Biofuels: Turning petroleum addicts into alcoholics?
The Environmental Law Institute in Washington warns against the US championing ethanol as an alternative fuel.
This paper by Arnold W. Reitze makes a contribution to the hotly contested debate over the benefits of biofuels (EurActiv 29/01/06).
It says that subsidies under the US Clean Air Act have made ethanol production immensely profitable in the US even though it is more costly and performs worse than gasoline. Moreover, it says subsidisation in the US has “distorted the market for renewable fuels”.
From a political perspective, the author argues that the US ethanol programme has provided the illusion that the government is responding to increased petroleum prices.
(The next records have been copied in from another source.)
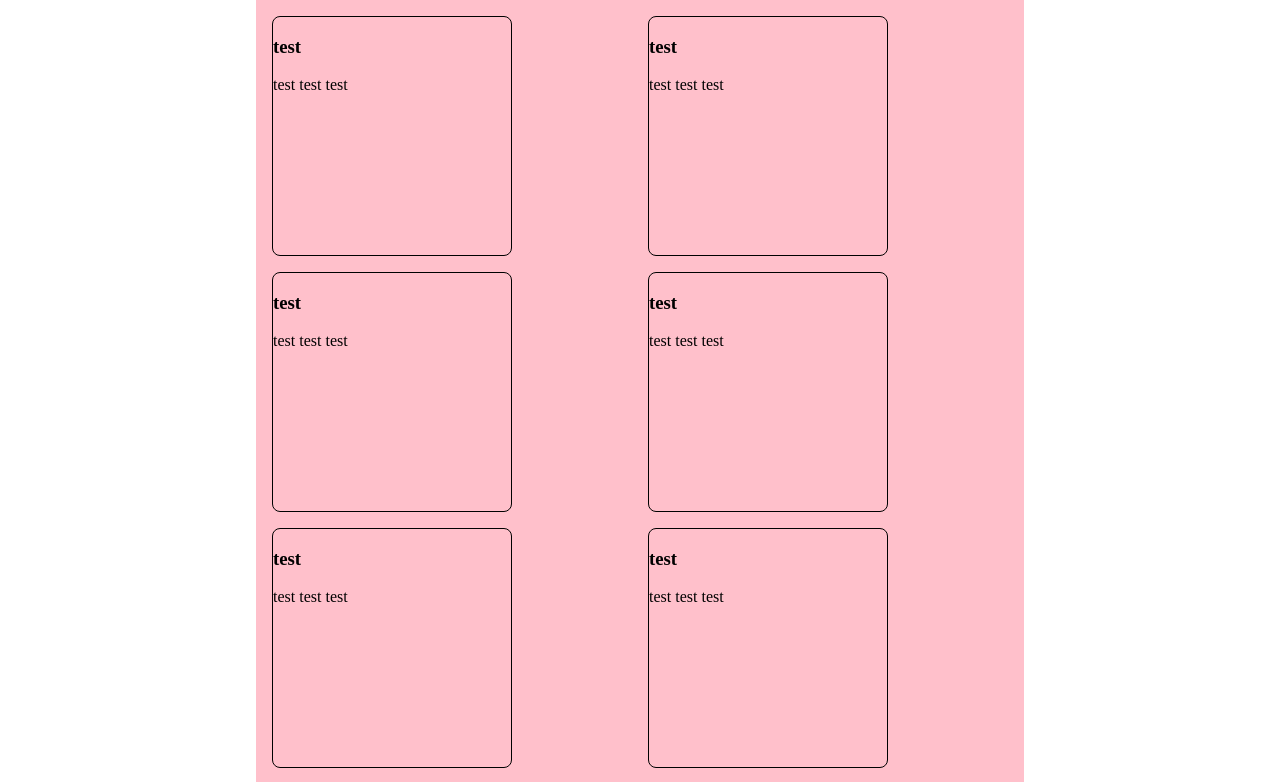
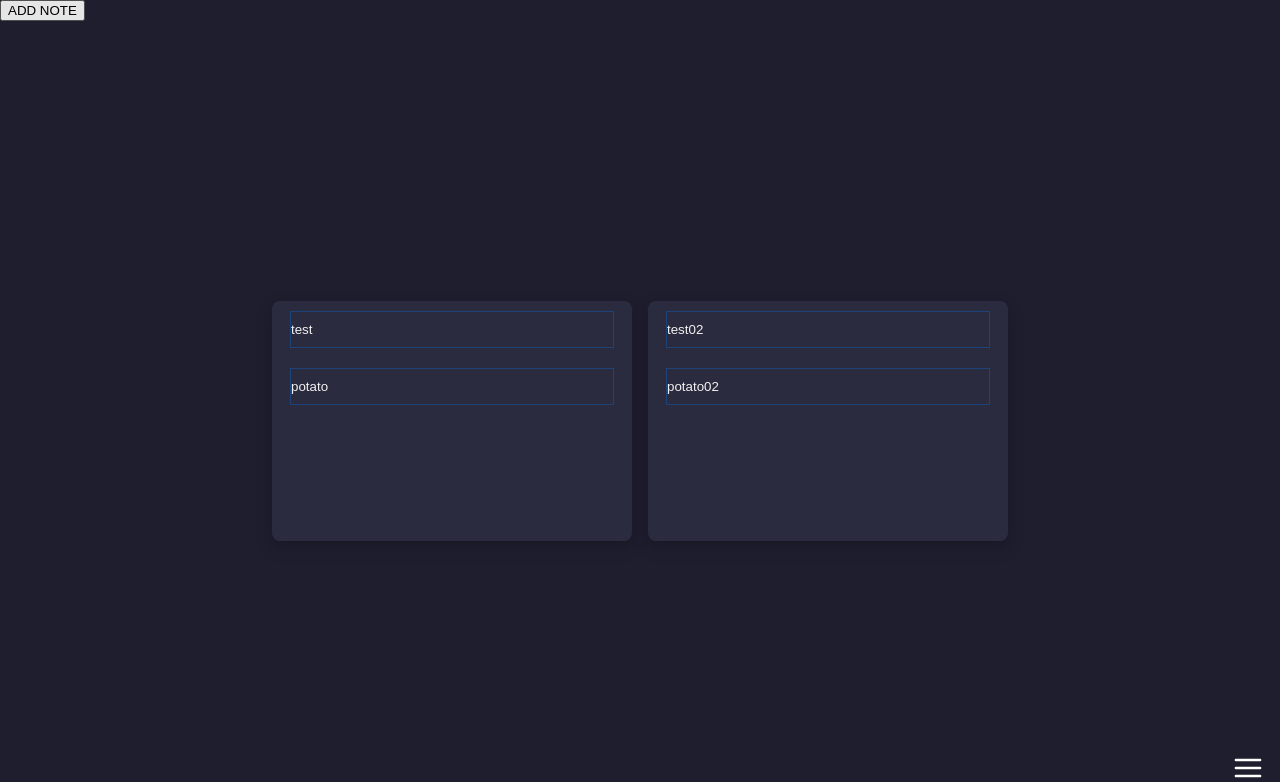
Before and after one commit to Yanis-mnh/todo-list, a React (Vite) app: page / in a window 1280 px wide. Shown: the top 782 px of the page. Built offline with nearby package versions, Linux system fonts and the light colour scheme.

Commit message:
change: style; add: note logic , button for adding note

```diff
--- a/src/App.tsx
+++ b/src/App.tsx
@@ -1,20 +1,12 @@
-import Note from "./components/Note.tsx";
+import Notes from "./components/Notes.tsx";
 import SideMenu from "./components/SideMenu.tsx";
 import "./index.css";
 
 function App() {
   return (
     <>
-      <div className="note_container">
-        <SideMenu />
-        <Note titre="test" note="test test test" />
-        <Note titre="test" note="test test test" />
-        <Note titre="test" note="test test test" />
-        <Note titre="test" note="test test test" />
-        <Note titre="test" note="test test test" />
-        <Note titre="test" note="test test test" />
-        <Note titre="test" note="test test test" />
-      </div>
+      <SideMenu />
+      <Notes />
     </>
   );
 }
--- a/src/components/Note.tsx
+++ b/src/components/Note.tsx
@@ -1,4 +1,4 @@
-import React from "react";
+import React, { useState } from "react";
 
 interface NoteProps {
   titre: string;
@@ -6,10 +6,23 @@ interface NoteProps {
 }
 
 const Note: React.FC<NoteProps> = ({ titre, note }) => {
+  const [newTitre, setTitre] = useState(titre);
+  const [newNote, setNote] = useState(note);
+
+  const handleTitreChange = (e: React.ChangeEvent<HTMLInputElement>) => {
+    setTitre(e.target.value);
+  };
+  const handleNoteChange = (e: React.ChangeEvent<HTMLInputElement>) => {
+    setNote(e.target.value);
+  };
   return (
     <div className="note">
-      <h3>{titre}</h3>
-      <p>{note}</p>
+      <input
+        value={newTitre}
+        onChange={handleTitreChange}
+        placeholder="Titre"
+      />
+      <input value={newNote} onChange={handleNoteChange} placeholder="Note" />
     </div>
   );
 };
--- /dev/null
+++ b/src/components/Notes.tsx
@@ -0,0 +1,33 @@
+import { useEffect, useState } from "react";
+import Note from "./Note";
+
+const HandelClick = (
+  title: string = " ",
+  value: string = " ",
+  notes: any,
+  SetNotes: CallableFunction
+) => {
+  const newNotes = [...notes, [title, value]];
+  SetNotes(newNotes);
+  console.log(notes);
+};
+
+export default function Notes() {
+  const [notes, SetNotes] = useState([
+    ["test", "potato"],
+    ["test02", "potato02"],
+  ]);
+
+  return (
+    <>
+      <button onClick={() => HandelClick(" ", " ", notes, SetNotes)}>
+        ADD NOTE
+      </button>
+      <div className="note_container">
+        {notes.map((value, index) => (
+          <Note key={index} titre={value[0]} note={value[1]}></Note>
+        ))}
+      </div>
+    </>
+  );
+}
--- a/src/index.css
+++ b/src/index.css
@@ -1,29 +1,53 @@
+:root{
+    --text-color: #f0f0f0;
+    --background-color: #1e1e2f;
+    --shadow-color: rgba(0, 0, 0, 0.2);
+    --note-bg-color: #2b2b40;
+    --input-border-color: rgba(0, 123, 255, 0.3);
+    --note-shadow: 0 4px 8px rgba(0, 0, 0, 0.1), 0 6px 20px rgba(0, 0, 0, 0.1);
+}
+
 *{
     box-sizing: border-box;
 }
-html,body{
+html, body{
     margin: 0;
     padding: 0;
+    background-color: var(--background-color);
 }
 .note_container{
-
+    height: 100vh;
+    overflow-y: scroll;
     display: grid;
     gap: 1em;
     padding: 1em;
     grid-template-columns: repeat(auto-fit, minmax(240px, 1fr));
     align-items: center;
     justify-content: center;
-    background-color: pink;
 }
 .note{
-    border-radius: .5em ;
-    border: 1px solid black;
-    width: 240px;
+    display: flex;
+    flex-direction: column;
+    align-items: center;
+
+    background-color: var(--note-bg-color);
+    border-radius: .5em;
+    box-shadow: var(--note-shadow);
+
+    width: auto;
     height: 240px;
+
+    & input{
+        background-color: transparent;
+        padding: .5em;
+        color: var(--text-color);
+        width: 90%;
+        padding: 10px 0;
+        margin: 10px 0;
+        border: 1px solid var(--input-border-color);
+    }
 }
 
-
-/* Desktop style*/
 @media(min-width:800px){
     .note_container{
         margin-inline: 20%;
```
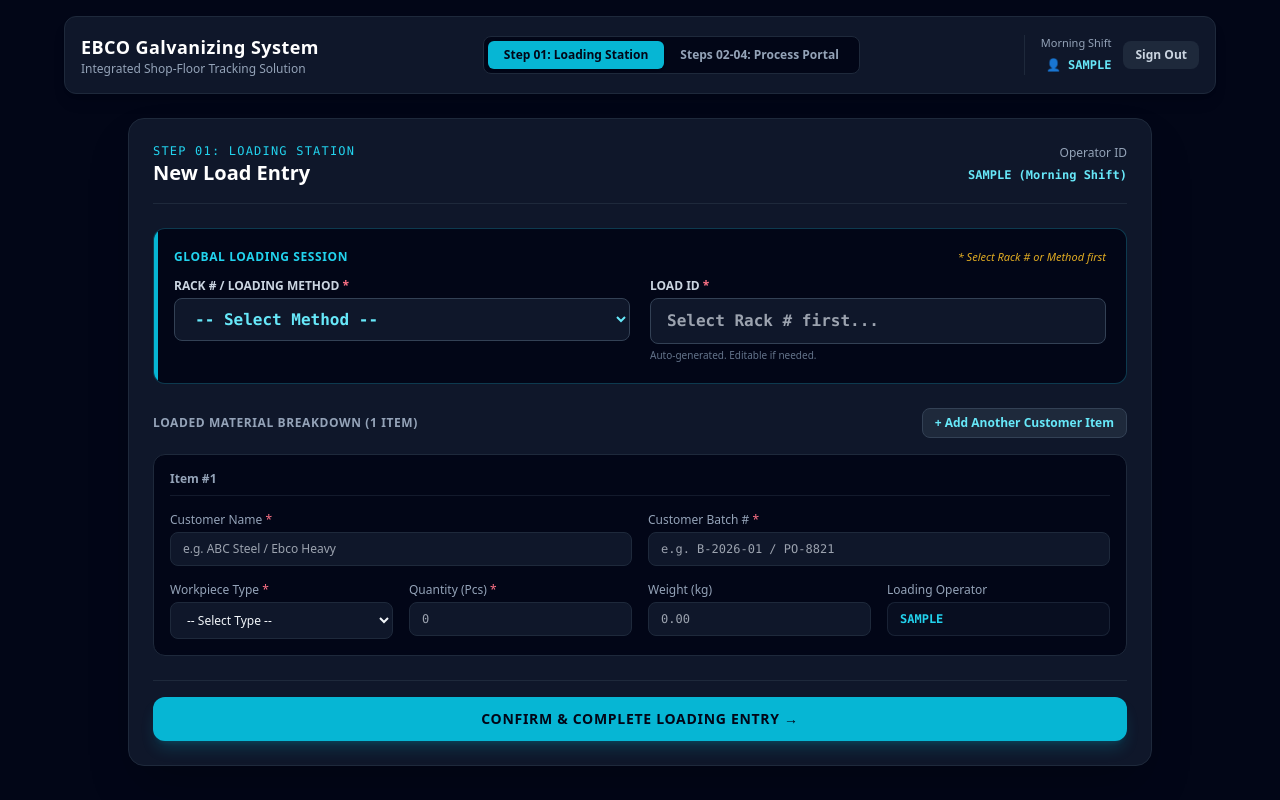
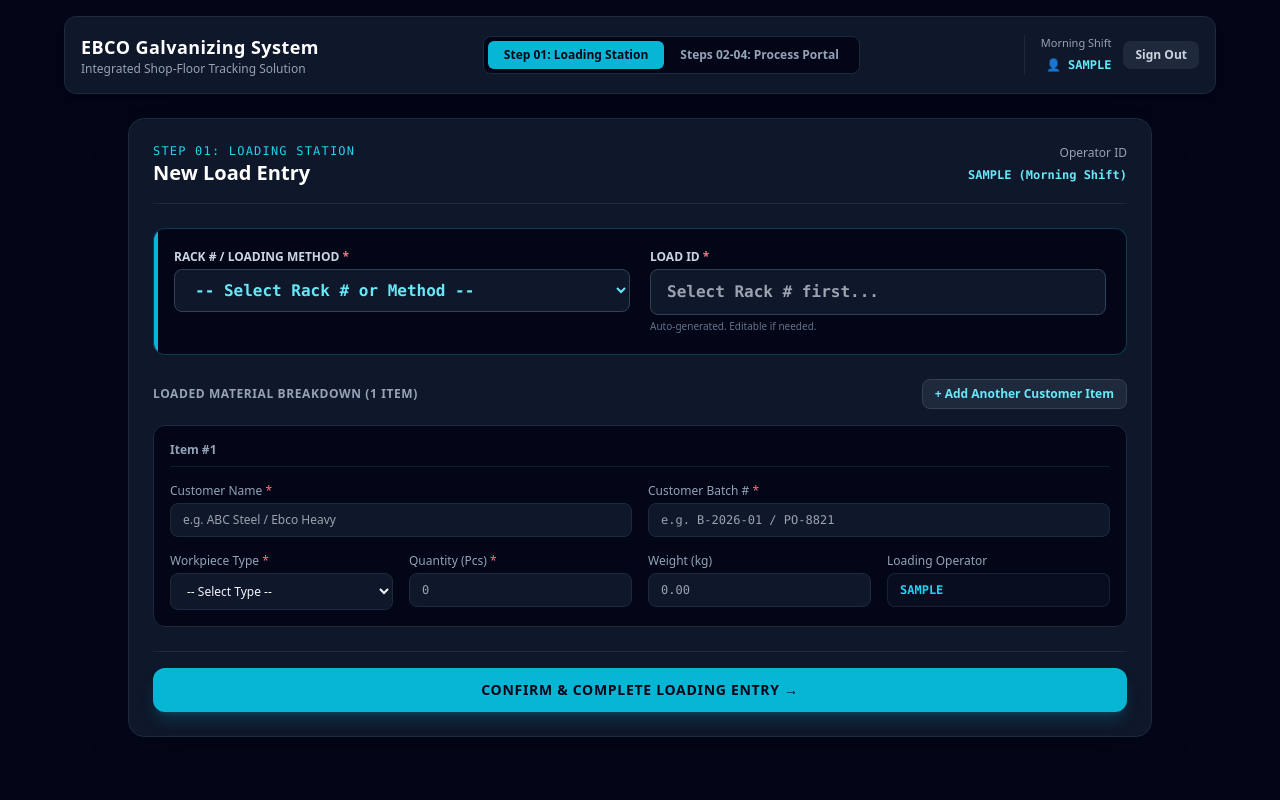
Before and after one commit to Alleninca1122/ebco-galvanizing, a React (Vite) app: page / in a window 1280 px wide. Both pictures are taken after typing "Sample", "Sample123" into the empty fields and a click on the button "ACCESS SYSTEM →". Built offline with nearby package versions, Linux system fonts and the light colour scheme.

Commit message:
Add files via upload

```diff
--- a/src/components/ProductionForm.jsx
+++ b/src/components/ProductionForm.jsx
@@ -39,10 +39,9 @@ export default function ProductionForm({ currentUser, supabase }) {
    * Fetches the total load count created today to determine the next daily sequence number (1, 2, 3...)
    */
   const getNextDailySequence = async () => {
-    const todayStr = new Date().toISOString().split('T')[0]; // e.g. '2026-07-26'
+    const todayStr = new Date().toISOString().split('T')[0];
 
     if (!supabase) {
-      // Fallback for offline / dev testing
       return Math.floor(Math.random() * 5) + 1;
     }
 
@@ -85,7 +84,7 @@ export default function ProductionForm({ currentUser, supabase }) {
       }
 
       setAutoLoadId(generated);
-      setLoadId(generated); // Sets default generated ID, editable by operator
+      setLoadId(generated);
       setIsGeneratingLoadId(false);
     } else {
       setLoadId('');
@@ -191,18 +190,9 @@ export default function ProductionForm({ currentUser, supabase }) {
 
       <form onSubmit={handleSubmit} className="space-y-6">
 
-        {/* 1. GLOBAL SECTION: Rack / Hook Selection & Overridable Load ID */}
+        {/* 1. RACK & LOAD ID BOX (Cleaned up header text) */}
         <div className="bg-slate-950 p-5 rounded-xl border border-cyan-800/60 relative overflow-hidden">
           <div className="absolute top-0 left-0 w-1 h-full bg-cyan-500"></div>
-
-          <div className="flex justify-between items-center mb-3">
-            <span className="text-xs font-bold text-cyan-400 uppercase tracking-wider block">
-              Global Loading Session
-            </span>
-            <span className="text-[11px] text-amber-400/90 font-medium italic">
-              * Select Rack # or Method first
-            </span>
-          </div>
 
           <div className="grid grid-cols-1 md:grid-cols-2 gap-5">
             {/* Rack # / Hook Dropdown */}
@@ -216,7 +206,7 @@ export default function ProductionForm({ currentUser, supabase }) {
                 className="w-full bg-slate-900 border border-slate-700 rounded-lg px-4 py-2.5 text-cyan-300 font-mono font-bold text-base focus:outline-none focus:border-cyan-400"
                 required
               >
-                <option value="">-- Select Method --</option>
+                <option value="">-- Select Rack # or Method --</option>
                 {RACK_OPTIONS.map((opt) => (
                   <option key={opt.value} value={opt.value}>
                     {opt.label}
```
But he says that, since ethanol production requires about as much fossil-fuel energy as is found in ethanol, its use does not reduce the nation’s demand for fossil fuels. “Until the technology is available to produce a significant net energy gain from using renewable fuels, their use will not be a viable way to deal with climate change.”
In addition, Reitze says that import barriers against countries with economically favourable conditions for producing ethanol, such as Brazil, should be lowered. This would help to reduce agricultural surpluses adversely effecting the developing world, whilst also contributing to US energy security by diversifying supply.
The only justification the author sees for the program was “the need to generate political contributions or to placate Midwest members of Congress seeking welfare for their constituents.”
Reitze concludes that “a renewable fuels program should be an important part of a national energy policy, but it must be sustainable, and it should not be based on long-term government subsidies.”